September 18, 2018


As soon as I walked in the door of the building, there was a young man – a former student – standing and waiting to talk with me in my classroom before school officially opened.  Alan is in college right now, but his life’s goal is to become a missionary.  He came in, sat down, and shared his heart on the various mission fields he is exploring.  “I am not sure,” Alan said.  “I have been to Honduras and I’ve seen a great work done there, but my heart seems to be turning me toward Russia or China …”

What a great way for a Bible teacher to start the day.

Two other young people piled in as soon as Alan had left.  Mind you, school had not started yet, but they bounded in the room grinning like Cheshire cats.  Kevin and Lori plopped down in nearby desks and gushed out how on Sunday their pastor had been teaching on angels – “The exact same stuff you were teaching in class last week!” exclaimed Kevin.  “The six-winged angels of the book of Isaiah -”

“- and he went a bit into the book of Ezekiel and those angels as well,” interrupted Lori.  “We were right on top of the whole subject.  I mean, we knew the stuff even before he was teaching it!”

Oh, yeah, I was having a great morning start.

Even better – later on, a parent sat in on one of my classes to observe.  She even brought in candy for the kids.

Oh, the days have been filled to the brim, and not just with busy-ness.   We have been in deep discussions about angels, Heaven, God the Father, Jesus’ dominion over demons…

… and debates.

I take on the whole class.

My former students who are reading this blog know that this has happened in my classroom over numerous years, and once again we had the same scenario in more than one class last week.  Each year as I debate my students, I play the part of an atheist, cult member or non-Believer while my students  – the whole collection of pupils in the room – will play the part of the Believer.  They may use their notes, their Bible and access to a computer in order to be knowledgeable in their discourse.

When I announced that we would have a debate later in the class, I had a young man boast to his colleagues.  “I’ve got this.  I know just how to beat him –  he won’t stand up,” he grinned.  I merely finished tapping on the keyboard, entering attendance and listening to his continual bragging.
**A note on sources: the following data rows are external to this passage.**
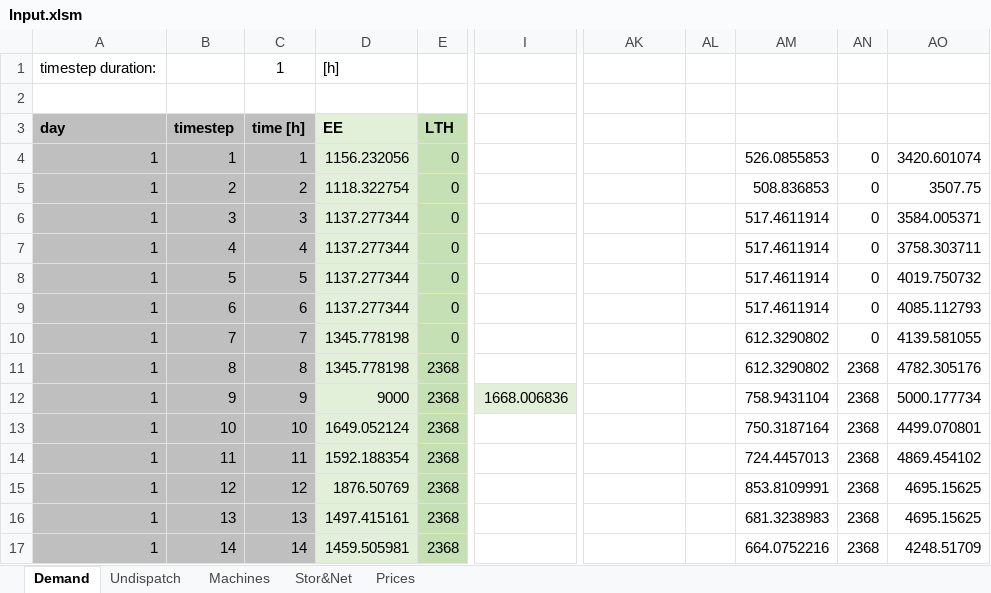
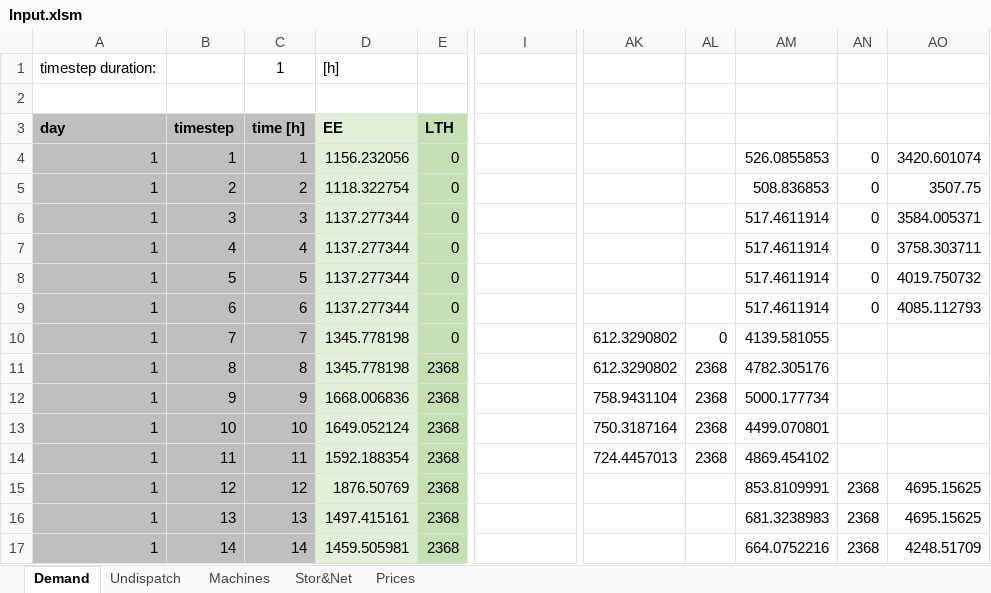
Before and after one commit to LucaMoretti/UCdet, an Excel workbook: Input.xlsm, sheet Demand, drawn as a sheet; only a part is shown, gaps mark what is left out; values as stored, in another font and other column widths than the file's, no borders; the diff names each change by its address in the sheet, - before the commit and + after, or states it on an @@ line.

Commit message:
First functioning version of "contiguous batches" mode
Change in structure of whole problem solution: now a model is created
for the optimization, and is solved each time with different parameters
values.

```diff
--- a/Input.xlsm (sheet Demand)
+++ b/Input.xlsm (sheet Demand)
-AK10:AK11: (empty)
+AK10:AK11: 612.3290802
-AL10: (empty)
+AL10: 0
-AM10: 612.3290802
+AM10: 4139.581055
-AN10: 0
+AN10: (empty)
-AO10: 4139.581055
+AO10: (empty)
-AL11:AL14: (empty)
+AL11:AL14: 2368
-AM11: 612.3290802
+AM11: 4782.305176
-AN11:AN14: 2368
+AN11:AN14: (empty)
-AO11: 4782.305176
+AO11: (empty)
-D12 (EE): 9000
+D12 (EE): 1668.006836
-I12: 1668.006836
+I12: (empty)
-I12 fill: #E2F0D9
+I12 fill: none
-AK12: (empty)
+AK12: 758.9431104
-AM12: 758.9431104
+AM12: 5000.177734
-AO12: 5000.177734
+AO12: (empty)
-AK13: (empty)
+AK13: 750.3187164
-AM13: 750.3187164
+AM13: 4499.070801
-AO13: 4499.070801
+AO13: (empty)
-AK14: (empty)
+AK14: 724.4457013
-AM14: 724.4457013
+AM14: 4869.454102
-AO14: 4869.454102
+AO14: (empty)
```
Also changed, not shown: sheet Undispatch, 5 other files.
I wondered how he would hold up…

…it didn’t take long in the debate for me to realize that he couldn’t.  His idea was that a multiplicity of words would be good enough for a debate. In other words, if you just kept talking and didn’t breathe, you would win your point.  He soon discovered that a voluminous vocabulary doesn’t replace the value of each word put forth.

Choose your words.  Line up your thoughts.  Measure your communication, especially in such a serious subject as belief in Christ.  Arguing for argument’s sake is fruitless.

On Sunday in our church service, our pastor Bobby McCoy read about the very same problems from the tenth chapter of Ecclesiastes:

Yet the fool multiplies words. No man knows what will happen, and who can tell him what will come after him? The toil of a fool so wearies him that he does not even know how to go to a city.

I was never very good at math.  Oh, I get by, but you would never consider me an Archimedes or Fibonacci.   I did like multiplication, though; there is something about aligning those numbers in columns and getting a neat, precise answer that I enjoyed.

However, that Bible passage warns me about multiplying my words just to line them up.

I don’t simply want to gush words – I want each phrase and sentence to have deep Jesus-led meaning.

This brings to mind the memory of a parent, not a student, of over twenty years ago.

I was an interim pastor as well as a school chaplain in another school and had the good fortune to enjoy acquaintances with many families.  One particular father,  however, was a challenge at every meeting. And I mean every meeting, whether after school or in a fast food joint.

Simply put, the man did not know how to stop talking.

I am not going to bore you with details, but I will tell you with no fear of contradiction that “Barry” would talk for twenty minutes straight without taking a breath.

Well, he would take a breath but it was actually a phrase:  “But, uh…”

It was torturous in a group, as folks who were caught would quietly sigh and resign themselves to his monologue.  Someone in the group would try to say their good-byes but could not politely interject, because at the end of a sentence Barry would say “But, uh…” and launch quickly into another subject.

People would try to drop hints to him but he was clueless.  “But, uh…”

Families would hide when he would approach after church services:  they wanted to try to make Sunday afternoon restaurants before they closed.

I tried to talk with him about it but he could not see that he was a gush-talker.

He filled up every available second with his voice, and it didn’t take long before I realized that Barry was in a sincere panic that if he paused for even a second, someone else would step in an rip the conversation away, which he felt was his own to have and to hold.  The sad fact was that none of the conversations had any depth.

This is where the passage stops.